The country has huge potential, particularly in car exports to its ASEAN neighbours, as it supplies only around 222,000 units for the Southeast Asian region, where demand hit around 3.2 million units a year.
Indonesia's car manufacturers produced 740,385 units during the January-August period of this year, of which 30 per cent was exported to ASEAN countries.
The country is now the secondlargest car manufacturer in the region after Thailand, which produced over 1.8 million units last year.
According to data from Gaikindo, Indonesia's auto production gradually increased from 1.07 million units in 2012 to 1.29 million last year, while Thai production declined from 2.4 million units in 2012 to 1.8 million units last year.
A process, not an event
It should be understood that the AEC 2015 is a process, not an event. Despite 2015 being a political target of regional leaders, ASEAN economic integration does not end there; it will only become increasingly intense. Essentially, the process will become increasingly attractive, highly competitive and effective so as to make it remain relevant in the everchanging global economy.
The President of the Republic of Indonesia has displayed his strong commitment to the country's preparation for the AEC 2015 by issuing a series of policy instrument that ministries, institutions, regional governments and other stakeholders can use as a reference to drive collaboration in enhancing Indonesia's preparatory efforts.
In regards to the support of liberalization of the service sector, especially related to the movement of skilled manpower, ASEAN member countries signed the Mutual Recognition Agreement (MR A) on Nov. 19, 2007.
The MR A is an initial important step to promote the movement of skilled workers. To date, eight MRA and MRA frameworks have been agreed upon covering technical services, architects, nurses, medical practitioners, dentists and dental service workers, accountants, surveyors and tourism professionals.
With the establishment of the AEC, the integrated ASEAN market of over 600 million people will be wide open to small and medium-sized enterprises (SMEs). If Indonesia's SMEs can control the domestic market, then they will control 40 per cent of the ASEAN market.
Further measures have been implemented by the government to enhance the ability of SMEs to compete in the ASEAN market by, among other things, providing them with easy access to capital and information, enhancing their human resources capacity and acquisition of knowledge and technology.

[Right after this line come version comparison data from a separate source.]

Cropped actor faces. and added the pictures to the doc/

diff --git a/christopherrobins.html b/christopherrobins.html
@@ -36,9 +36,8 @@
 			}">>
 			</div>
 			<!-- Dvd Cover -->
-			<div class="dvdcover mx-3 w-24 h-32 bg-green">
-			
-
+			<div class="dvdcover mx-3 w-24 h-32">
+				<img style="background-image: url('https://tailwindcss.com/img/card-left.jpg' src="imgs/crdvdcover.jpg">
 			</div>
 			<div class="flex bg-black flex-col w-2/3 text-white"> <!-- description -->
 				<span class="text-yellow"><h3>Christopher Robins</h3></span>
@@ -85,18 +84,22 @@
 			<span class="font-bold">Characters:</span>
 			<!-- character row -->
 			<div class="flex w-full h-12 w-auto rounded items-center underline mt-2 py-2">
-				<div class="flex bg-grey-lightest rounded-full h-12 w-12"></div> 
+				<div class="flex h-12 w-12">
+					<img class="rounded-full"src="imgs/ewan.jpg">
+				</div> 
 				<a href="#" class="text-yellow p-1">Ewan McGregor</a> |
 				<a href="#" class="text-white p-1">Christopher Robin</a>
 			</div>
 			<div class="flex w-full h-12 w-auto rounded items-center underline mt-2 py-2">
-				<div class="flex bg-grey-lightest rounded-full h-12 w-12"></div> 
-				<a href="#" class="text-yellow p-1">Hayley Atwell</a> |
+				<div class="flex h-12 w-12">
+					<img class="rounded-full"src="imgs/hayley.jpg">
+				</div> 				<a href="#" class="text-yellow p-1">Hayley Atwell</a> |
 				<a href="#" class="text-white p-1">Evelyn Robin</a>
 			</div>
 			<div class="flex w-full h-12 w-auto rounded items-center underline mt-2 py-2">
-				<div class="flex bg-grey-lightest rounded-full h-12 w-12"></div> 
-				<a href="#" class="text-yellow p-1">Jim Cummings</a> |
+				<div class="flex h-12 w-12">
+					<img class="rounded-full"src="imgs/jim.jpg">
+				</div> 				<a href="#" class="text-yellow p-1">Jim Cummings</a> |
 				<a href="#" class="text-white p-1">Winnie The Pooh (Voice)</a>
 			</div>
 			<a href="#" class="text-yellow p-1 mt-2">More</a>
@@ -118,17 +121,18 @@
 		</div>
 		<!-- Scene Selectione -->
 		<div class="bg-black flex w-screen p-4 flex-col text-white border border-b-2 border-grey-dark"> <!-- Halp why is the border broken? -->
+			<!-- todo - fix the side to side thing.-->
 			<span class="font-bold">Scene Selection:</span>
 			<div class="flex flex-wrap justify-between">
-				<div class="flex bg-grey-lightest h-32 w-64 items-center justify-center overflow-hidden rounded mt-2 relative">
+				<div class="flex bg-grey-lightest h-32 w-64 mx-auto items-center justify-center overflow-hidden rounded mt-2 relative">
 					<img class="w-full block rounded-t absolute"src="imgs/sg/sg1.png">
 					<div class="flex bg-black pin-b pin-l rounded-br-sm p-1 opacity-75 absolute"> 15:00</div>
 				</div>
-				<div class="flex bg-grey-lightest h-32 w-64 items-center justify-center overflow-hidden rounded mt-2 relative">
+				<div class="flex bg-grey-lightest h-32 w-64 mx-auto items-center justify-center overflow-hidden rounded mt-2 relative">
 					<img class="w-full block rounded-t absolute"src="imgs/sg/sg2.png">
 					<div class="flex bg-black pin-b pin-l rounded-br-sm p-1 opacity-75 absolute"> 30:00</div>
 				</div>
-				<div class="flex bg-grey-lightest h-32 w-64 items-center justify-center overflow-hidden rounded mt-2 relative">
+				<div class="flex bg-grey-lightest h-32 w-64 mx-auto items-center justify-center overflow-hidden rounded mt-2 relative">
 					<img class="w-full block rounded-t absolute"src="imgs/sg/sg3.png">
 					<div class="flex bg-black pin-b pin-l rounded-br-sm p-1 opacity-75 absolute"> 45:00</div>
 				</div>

Given the poor quality of human resources that will potentially hamper competition in the global market, the government has pledged to make a continual effort to develop and empower SMEs, with a focus on the enhancement of human resources and product standards so as to increase product competitiveness.
On top of that, the government is also striving to speed up technology transfers to allow Indonesia's SMEs to be more innovative, which is integral to compete with foreign SMEs. It is important that Indonesia's SMEs acquire information technology and communications to boost their competitiveness in facing the increasingly tight competition.
Other solutions the government has proposed to potential issues that may arise in the AEC include changing the focus of the economy from consumption to production so as to reduce spending and increase income and enhancing the competitiveness of certain products to increase the customer demand for things that Indonesia produces with guaranteed quality.
It is also important to diversify and raise the added value of feedstock from abundant natural resources into exportoriented products and to boost the competitiveness of human resources because the key to the country's advancement is not the wealth of its natural resources, but its human resources and how prepared university graduates are of competing at the ASEAN level.